A Note from Cottonwood Corners

The first effort at road building by white men in what would later become Dakota Territory was in 1857.  One of the dreams of the pioneers at St. Paul, Minnesota, was that it should become the eastern terminus of a wagon road which took early settlers to the far west (Minnesota Territory was created in 1849 with St. Paul as its capital).  It was planned that the road would go west by way of Fort Ridgely, to the South Pass which is a route across the Continental Divide in southwestern Wyoming.
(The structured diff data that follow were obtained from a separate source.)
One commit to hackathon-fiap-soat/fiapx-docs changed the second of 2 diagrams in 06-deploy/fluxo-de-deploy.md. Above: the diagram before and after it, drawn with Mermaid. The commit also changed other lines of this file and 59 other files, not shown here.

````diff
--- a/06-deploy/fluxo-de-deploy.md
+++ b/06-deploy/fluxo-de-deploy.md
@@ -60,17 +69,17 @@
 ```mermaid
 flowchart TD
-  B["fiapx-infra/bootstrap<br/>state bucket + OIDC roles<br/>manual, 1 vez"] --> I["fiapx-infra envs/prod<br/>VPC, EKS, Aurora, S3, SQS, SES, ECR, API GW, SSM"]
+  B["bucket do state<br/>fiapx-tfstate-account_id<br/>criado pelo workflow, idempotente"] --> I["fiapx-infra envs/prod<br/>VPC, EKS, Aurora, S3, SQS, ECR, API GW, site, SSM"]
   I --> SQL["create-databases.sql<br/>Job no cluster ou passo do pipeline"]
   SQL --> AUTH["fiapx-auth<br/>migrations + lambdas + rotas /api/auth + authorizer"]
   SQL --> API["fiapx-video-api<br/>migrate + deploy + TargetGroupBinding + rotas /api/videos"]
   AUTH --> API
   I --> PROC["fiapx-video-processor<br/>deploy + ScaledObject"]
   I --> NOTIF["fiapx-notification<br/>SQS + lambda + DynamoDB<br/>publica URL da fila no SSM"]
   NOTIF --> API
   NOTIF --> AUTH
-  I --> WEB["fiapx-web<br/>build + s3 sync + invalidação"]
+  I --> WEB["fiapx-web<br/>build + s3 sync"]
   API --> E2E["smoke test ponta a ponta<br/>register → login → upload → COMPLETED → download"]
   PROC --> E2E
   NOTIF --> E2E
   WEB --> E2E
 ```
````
It was hoped first to get a wagon road over this route and then later make it the line for a trans-continental railway.  Col. William H. Nobles was placed in charge of this project.  He moved promptly and the final approval from Congress was dated March 3, 1857.  Before November of that year, the road was completed to the Missouri River, at a point opposite the mouth of the White River.

It entered the state through “The Hole in the Mountain” near Elkton, then to Lake Campbell, trailing along the north lines of Lake, Miner, and Sanborn counties to the Jim River, thence southwesterly through Wessington Springs to Gann Valley.  It then bent more southerly to the river.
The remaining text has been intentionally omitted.